According to eyewitness testimony, up to 3,000 Chechen fighters entered Katyr-Yurt at approximately 4:00 a.m. Witnesses described to Human Rights Watch how the village, especially the center, was so full of fighters one could not but see them.101 Later that day, Russian airplanes began bombing and shelling the village. Over the course of the next three days, dozens of civilians were killed and large parts of the village destroyed.102
Villagers described to Human Rights Watch that they had great difficulty escaping Katyr-Yurt. Russian forces refused to allow civilians fleeing toward the village of Valerik to cross the Katyr-Yurt/Valerik checkpoint and then detained up to 1,000 persons in three houses on the village edge. Civilians who fled toward the town of Achkhoi-Martan, a distance of about six kilometers to the west, said the bombs continued to fall as they tried to escape. The fighters left Katyr-Yurt for the mountains in the south.
Magomed, aged forty-eight from Katyr-Yurt, fled Katyr-Yurt for Achkhoi-Martan. He spent the night of February 3-4 in a cellar with approximately eighty civilians including large numbers of women and children. The next day, perceiving a lull, he decided to try to leave the village. He told Human Rights Watch:
They started to bomb in the morning, killing civilians. I stayed in the cellar. When the shelling became a little quieter I came out of the cellar and went to Achkhoi-Martan. I travelled there with a large number of people; there was bombing and shooting on all sides, from planes and helicopters. I saw wounded and dead people. On the way to Achkhoi-Martan on Ordzhonikidze Street on the right side of the road, I saw five or six corpses. Cars were burning . . . At the exit I saw these bodies. Many people in the cellars died in the village.103
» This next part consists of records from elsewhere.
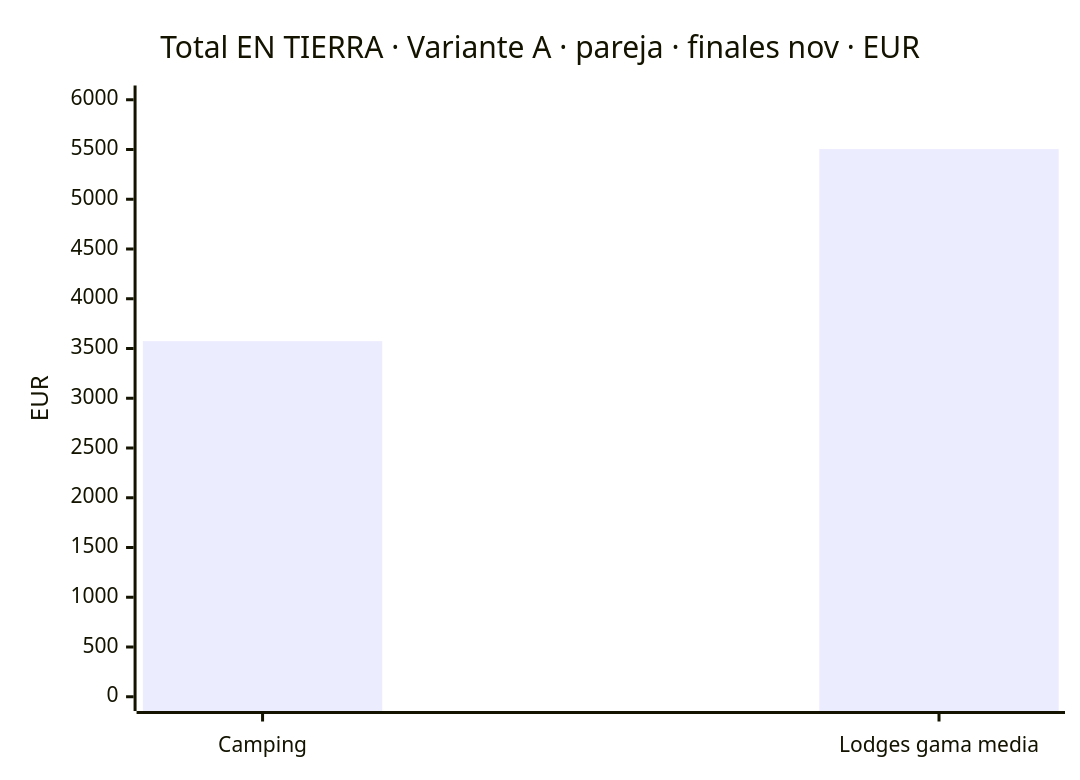
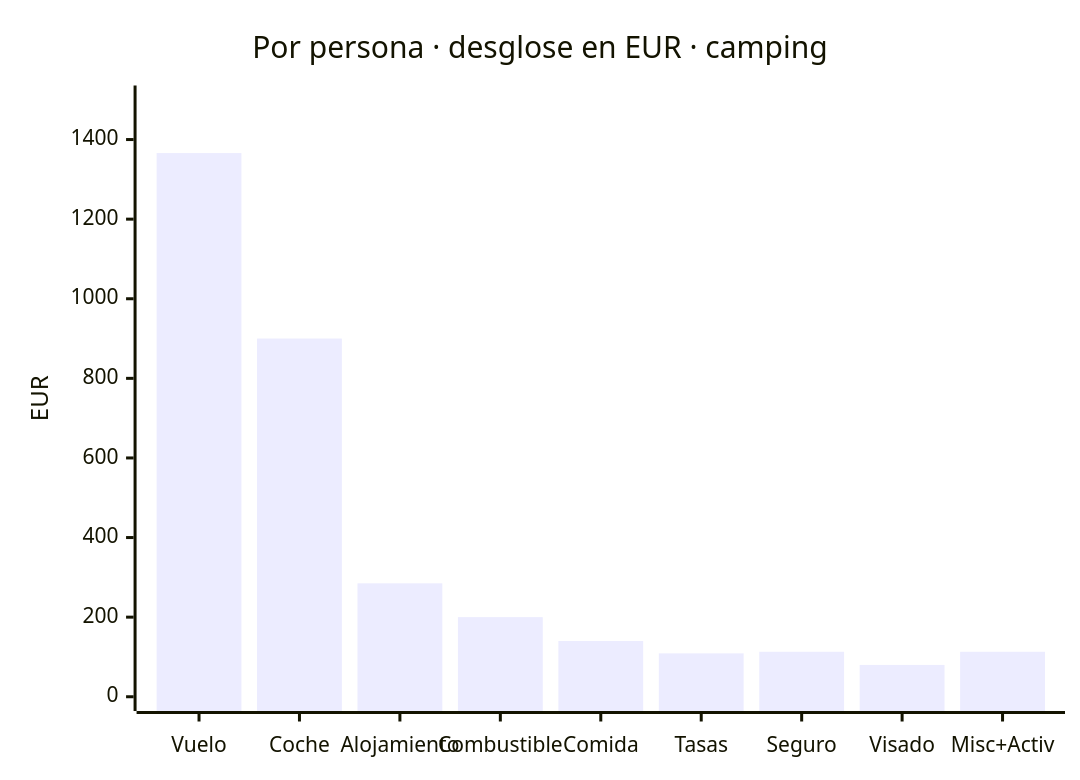
The third of 5 diagrams in 10-presupuesto.md (morandeirachema/namibia), drawn with Mermaid before and after one commit. The commit also changed other lines of this file, not shown here.

Commit message:
Rehacer el presupuesto sobre la Variante E y los precios cerrados: Budget, vuelo real y seguro IATI

````diff
--- a/10-presupuesto.md
+++ b/10-presupuesto.md
@@ -221,7 +211,7 @@
 ```mermaid
 xychart-beta
-    title "Total EN TIERRA · Variante A · pareja · finales nov · EUR"
-    x-axis ["Camping", "Lodges gama media"]
-    y-axis "EUR" 0 --> 6000
-    bar [3574, 5504]
+    title "Por persona · desglose en EUR · camping"
+    x-axis ["Vuelo", "Coche", "Alojamiento", "Combustible", "Comida", "Tasas", "Seguro", "Visado", "Misc+Activ"]
+    y-axis "EUR" 0 --> 1500
+    bar [1366, 900, 285, 200, 140, 109, 113, 80, 113]
 ```
````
 Action Contre La Faim (ACF), Assessment report, April 21, 2000.
 Human Rights Watch interview with Adlan Kovornokaev, Nazran, Ingushetia, March 26, 2000.
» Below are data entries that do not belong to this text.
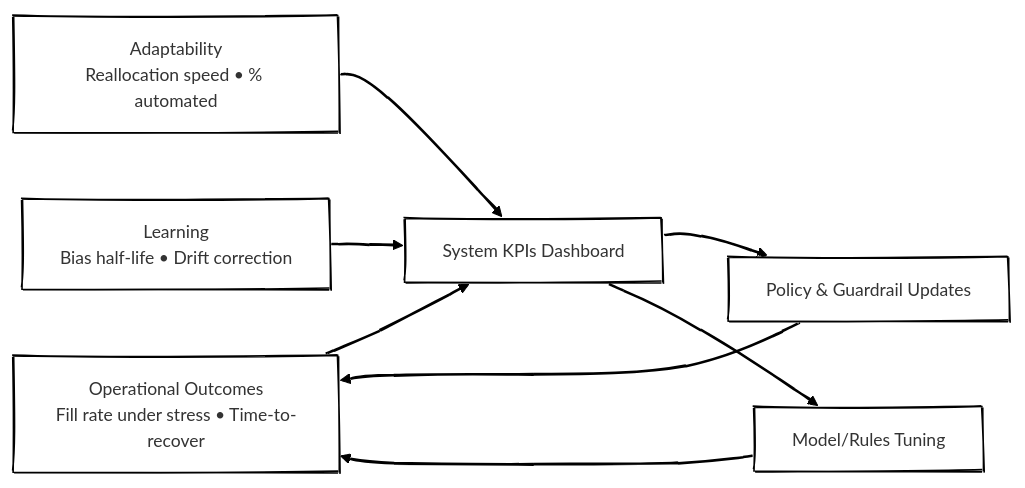
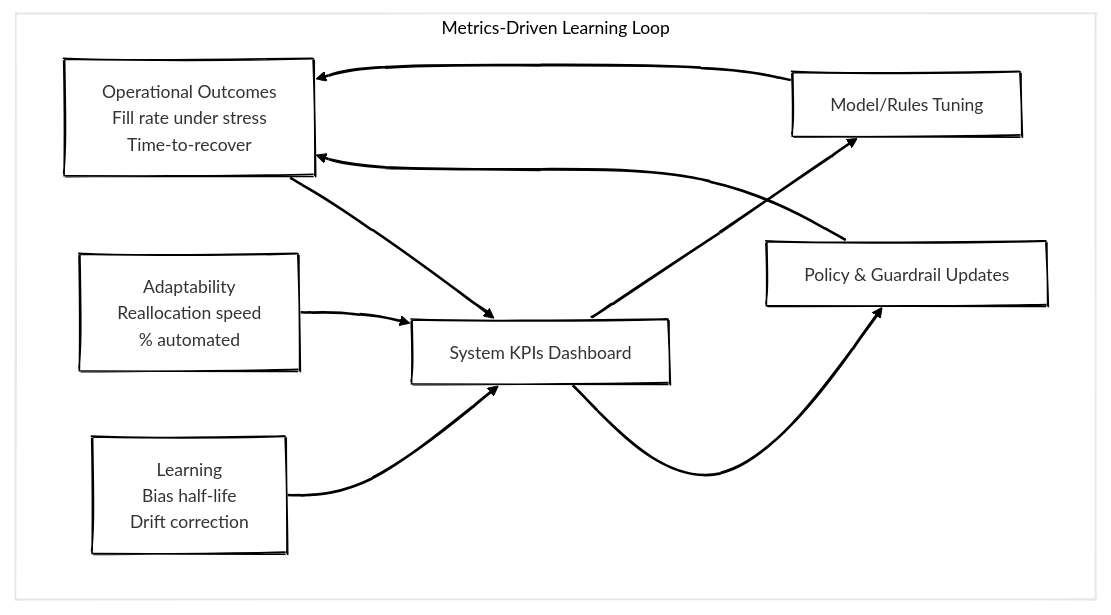
The fourth of 8 diagrams in posts/from-planning-to-orchestration-reimagining-enterprise-beyond-S&OP/index.qmd (antomon/antomon.github.io), drawn with Mermaid before and after one commit. The commit also changed other lines of this file and 4 other files, not shown here.

````diff
--- a/posts/from-planning-to-orchestration-reimagining-enterprise-beyond-S&OP/index.qmd
+++ b/posts/from-planning-to-orchestration-reimagining-enterprise-beyond-S&OP/index.qmd
@@ -251,15 +262,18 @@
 ```{mermaid}
-%%| label: metrics-loop
+%%| label: fig-metrics-loop
 %%| fig-cap: Measure what matters, resilience, adaptability, learning
 %%| fig-alt: Closed-loop metrics feeding policy updates and model tuning
 %%| fig-align: "center"
 %%{init: {"theme": "neo", "look": "handDrawn"}}%%
 
-flowchart LR
-    Ops["Operational Outcomes<br>Fill rate under stress • Time-to-recover"] --> KPIs["System KPIs Dashboard"]
-    Adp["Adaptability<br>Reallocation speed • % automated"] --> KPIs
-    Lrn["Learning<br>Bias half-life • Drift correction"] --> KPIs
+flowchart TD
+
+  subgraph ML[Metrics#8209;Driven Learning Loop]
+    Ops["Operational Outcomes<br>Fill rate under stress<br/>Time-to-recover"] --> KPIs["System KPIs Dashboard"]
+    Adp["Adaptability<br>Reallocation speed<br/>% automated"] --> KPIs
+    Lrn["Learning<br>Bias half-life<br/>Drift correction"] --> KPIs
     KPIs --> Pol["Policy & Guardrail Updates"] & Mdl["Model/Rules Tuning"]
     Pol --> Ops
     Mdl --> Ops
+  end
 ```
````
 The Action Contre La Faim assessment report of April 21, 2000 cited the head of the Commission for Investigating Destruction under the temporary administration of Chechnya as stating a total of 530 houses were burned or destroyed beyond repair. The report estimated the village originally comprised 2,860 compounds, with each compound containing from one to five houses.
 Human Rights Watch interview, surname witheld, Plievo, Ingushetia, March 26, 2000.